While ‘Fight Science’ utilizes the scientific method to determine which martial arts are more deadly, and ‘Human Weapon’ focuses on the history and roots of the arts, ‘Fight Quest’ holds its own by illustrating the process through which fighters are made.
Airing on the Discovery Channel, the show shadows Doug Anderson and Jimmy Smith around the globe as they attempt to reach a proficient level at arts they encounter, including Kung Fu, Karate, Krav-Maga and Brazilian Jiu-Jitsu.
Fight Quest unveiled itself in December 2007 to eager viewers with the discipline of Kung Fu.
Each episode follows a routine formula. First, the show opens with an introduction to the art (Kung Fu in this case) with a montage of exciting clips to hook viewers. Second, viewers see a staged Kung Fu fight between experienced practitioners to get the adrenaline flowing. The audience is then introduced to the masters who will be teaching the hosts.
What makes ‘Fight Quest’ different from ‘Human Weapon’ is that the hosts, Doug and Jimmy, are split up and undergo different training regiments with different masters.
Once the training begins, viewers are given the hosts’ points of view in asides. One will start to notice that each host has his defining characteristic.
Doug, an Iraq veteran and amateur mixed martial artist, who is perseverant and eager to fight, complains about his master’s ‘sadism.’ It’s not hard to see why he always says, ‘I’m definitely convinced that [this master] is the most sadistic person I’ve ever met.’
His master often commands him to perform tasks that even fear would be scared of. In the Kung Fu (Chinese art) episode, Doug had to break bricks with an open palm strike. In the Krav-Maga (Israeli Defense Forces fighting system) episode, Doug fought five fresh opponents one at a time consecutively. The most memorable was when he stood in as a human punching bag during the Karate (Japanese martial art) episode.
Jimmy, a former math teacher and holder of a 6-1 Mixed Martial Arts record, almost always take his pain threshold beyond the limit. In the Savate (French art) episode, Jimmy took a hard kick to the liver area, which feels like a wave dragging you down to the ocean floor then scraping you on the coral reefs below.
In Krav-Maga, Jimmy took repeated low kicks to the back of the leg and thigh, an area with a high concentration of sensitive nerves.
In both instances, Jimmy yelled as if he knew how a dog felt like to be neutered and in both sessions, his instructors told him to endure it.

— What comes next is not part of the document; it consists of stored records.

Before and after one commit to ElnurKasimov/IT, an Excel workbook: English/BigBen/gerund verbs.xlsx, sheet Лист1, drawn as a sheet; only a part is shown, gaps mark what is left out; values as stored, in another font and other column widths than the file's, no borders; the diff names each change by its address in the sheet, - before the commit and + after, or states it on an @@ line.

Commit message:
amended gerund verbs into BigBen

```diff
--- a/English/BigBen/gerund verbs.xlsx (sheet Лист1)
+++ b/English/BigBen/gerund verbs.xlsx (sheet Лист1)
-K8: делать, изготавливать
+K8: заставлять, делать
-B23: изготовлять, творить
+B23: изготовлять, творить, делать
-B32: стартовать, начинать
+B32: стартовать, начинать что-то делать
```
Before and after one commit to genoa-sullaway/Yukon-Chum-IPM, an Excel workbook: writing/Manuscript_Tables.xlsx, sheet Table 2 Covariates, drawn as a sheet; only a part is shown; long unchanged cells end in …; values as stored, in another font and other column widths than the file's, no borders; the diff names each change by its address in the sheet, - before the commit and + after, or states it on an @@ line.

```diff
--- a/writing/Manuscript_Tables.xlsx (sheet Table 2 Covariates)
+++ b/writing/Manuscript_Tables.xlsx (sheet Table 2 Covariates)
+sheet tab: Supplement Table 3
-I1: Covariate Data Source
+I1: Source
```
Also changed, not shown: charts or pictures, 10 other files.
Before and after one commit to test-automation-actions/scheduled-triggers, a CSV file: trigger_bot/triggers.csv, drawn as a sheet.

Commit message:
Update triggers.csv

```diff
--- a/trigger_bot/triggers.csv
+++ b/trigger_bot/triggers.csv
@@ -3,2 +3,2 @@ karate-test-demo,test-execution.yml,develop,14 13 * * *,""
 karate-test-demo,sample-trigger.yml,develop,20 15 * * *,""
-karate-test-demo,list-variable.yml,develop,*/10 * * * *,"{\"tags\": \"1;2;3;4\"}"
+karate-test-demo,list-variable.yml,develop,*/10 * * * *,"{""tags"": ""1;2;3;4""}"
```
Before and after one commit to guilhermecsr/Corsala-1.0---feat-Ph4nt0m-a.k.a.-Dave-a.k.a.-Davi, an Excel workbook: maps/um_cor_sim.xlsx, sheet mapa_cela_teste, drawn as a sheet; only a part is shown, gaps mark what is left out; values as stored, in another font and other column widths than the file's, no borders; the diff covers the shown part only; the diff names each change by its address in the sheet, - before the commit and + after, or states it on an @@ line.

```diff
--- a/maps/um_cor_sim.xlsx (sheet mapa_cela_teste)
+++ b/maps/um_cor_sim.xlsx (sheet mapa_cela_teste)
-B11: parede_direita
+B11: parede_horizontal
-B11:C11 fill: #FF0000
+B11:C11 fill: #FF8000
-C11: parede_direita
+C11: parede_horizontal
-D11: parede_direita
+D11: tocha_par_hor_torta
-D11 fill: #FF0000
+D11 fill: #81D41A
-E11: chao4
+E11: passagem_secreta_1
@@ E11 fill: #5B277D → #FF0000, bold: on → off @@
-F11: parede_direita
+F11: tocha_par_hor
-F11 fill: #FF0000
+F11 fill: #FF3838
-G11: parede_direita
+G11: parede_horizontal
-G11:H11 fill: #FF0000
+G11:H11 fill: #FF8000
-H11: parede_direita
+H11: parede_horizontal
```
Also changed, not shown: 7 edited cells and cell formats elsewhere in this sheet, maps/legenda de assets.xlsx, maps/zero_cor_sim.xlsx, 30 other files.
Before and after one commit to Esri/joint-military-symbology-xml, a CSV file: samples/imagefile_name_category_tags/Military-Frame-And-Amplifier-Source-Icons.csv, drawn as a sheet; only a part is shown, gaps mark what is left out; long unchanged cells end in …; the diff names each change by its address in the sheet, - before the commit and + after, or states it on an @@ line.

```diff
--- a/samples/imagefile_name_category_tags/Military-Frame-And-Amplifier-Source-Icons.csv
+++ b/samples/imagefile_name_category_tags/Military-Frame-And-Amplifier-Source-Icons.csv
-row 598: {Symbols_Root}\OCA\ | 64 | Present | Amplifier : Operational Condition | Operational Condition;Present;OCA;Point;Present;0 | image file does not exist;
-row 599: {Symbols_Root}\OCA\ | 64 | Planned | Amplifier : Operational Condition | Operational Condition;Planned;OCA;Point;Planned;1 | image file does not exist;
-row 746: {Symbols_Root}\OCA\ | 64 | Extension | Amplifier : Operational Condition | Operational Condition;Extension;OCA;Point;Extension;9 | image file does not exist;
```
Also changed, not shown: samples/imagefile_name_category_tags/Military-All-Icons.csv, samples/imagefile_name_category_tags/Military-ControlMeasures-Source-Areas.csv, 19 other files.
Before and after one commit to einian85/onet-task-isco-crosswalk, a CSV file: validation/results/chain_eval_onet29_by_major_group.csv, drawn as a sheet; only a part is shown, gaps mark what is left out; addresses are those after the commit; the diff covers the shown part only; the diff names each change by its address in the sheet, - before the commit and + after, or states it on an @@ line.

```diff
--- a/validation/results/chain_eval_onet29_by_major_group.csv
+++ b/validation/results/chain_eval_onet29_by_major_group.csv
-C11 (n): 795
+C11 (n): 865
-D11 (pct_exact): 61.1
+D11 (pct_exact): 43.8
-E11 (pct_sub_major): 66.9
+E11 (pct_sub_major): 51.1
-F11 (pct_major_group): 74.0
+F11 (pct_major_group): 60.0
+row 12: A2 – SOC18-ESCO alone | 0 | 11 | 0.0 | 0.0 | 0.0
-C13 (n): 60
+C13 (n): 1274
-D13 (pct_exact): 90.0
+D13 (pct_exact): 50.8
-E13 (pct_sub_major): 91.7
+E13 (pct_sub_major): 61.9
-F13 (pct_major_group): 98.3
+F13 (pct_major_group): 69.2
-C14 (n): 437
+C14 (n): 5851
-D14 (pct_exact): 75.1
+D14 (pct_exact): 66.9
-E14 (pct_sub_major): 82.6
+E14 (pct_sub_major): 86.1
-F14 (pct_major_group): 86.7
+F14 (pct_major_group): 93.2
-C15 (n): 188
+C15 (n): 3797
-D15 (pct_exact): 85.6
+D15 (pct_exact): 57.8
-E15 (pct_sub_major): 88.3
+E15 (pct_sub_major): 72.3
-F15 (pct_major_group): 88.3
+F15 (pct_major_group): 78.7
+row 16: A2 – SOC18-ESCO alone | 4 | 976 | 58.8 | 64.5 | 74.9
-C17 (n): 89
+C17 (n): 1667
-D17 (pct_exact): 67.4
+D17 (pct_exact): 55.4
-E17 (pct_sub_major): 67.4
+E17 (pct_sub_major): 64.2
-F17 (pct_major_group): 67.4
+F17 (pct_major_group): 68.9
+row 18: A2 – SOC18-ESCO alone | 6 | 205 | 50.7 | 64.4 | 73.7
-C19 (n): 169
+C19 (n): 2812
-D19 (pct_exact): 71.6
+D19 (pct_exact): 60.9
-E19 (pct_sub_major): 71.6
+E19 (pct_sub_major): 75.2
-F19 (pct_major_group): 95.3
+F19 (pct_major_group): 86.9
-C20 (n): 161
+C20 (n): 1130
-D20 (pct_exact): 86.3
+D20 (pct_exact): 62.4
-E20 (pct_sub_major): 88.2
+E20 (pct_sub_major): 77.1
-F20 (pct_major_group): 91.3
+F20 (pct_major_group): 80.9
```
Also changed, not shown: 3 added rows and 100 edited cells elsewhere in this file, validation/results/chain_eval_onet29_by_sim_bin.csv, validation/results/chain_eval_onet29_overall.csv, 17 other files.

Not only do the over-the-top training tactics boost television ratings, but they also serve the purpose of preparing the mind of a warrior for an actual fight. As Doug states in the Karate episode, ‘The only thing anyone is scared of in a fight is taking the hits, so when we spar with bare-knuckles, you’re used to taking the hits and the fear is no longer a factor.’
After training is complete, both hosts, as a rite of passage, are required to fight a seasoned veteran of the chosen art. Understandably, Doug and Jimmy rarely ever win, but it is entertaining to watch them try every single time.
The show targets primarily an audience that has no background in martial arts whatsoever and is informative for those who do practice some fighting discipline.
As a practitioner of Brazilian Jiu-Jitsu, Krav-Maga and some Taekwondo, I enjoy comparing different styles to see which I would like to learn next. It is also beneficial to see differences in spiritual doctrines, training routines and the practicalities of each art.
I can also testify that the show, although staged somewhat in order to get the right shots and angles, is legitimate in its portrayal of the amounts of effort, patience and endurance that goes into each art.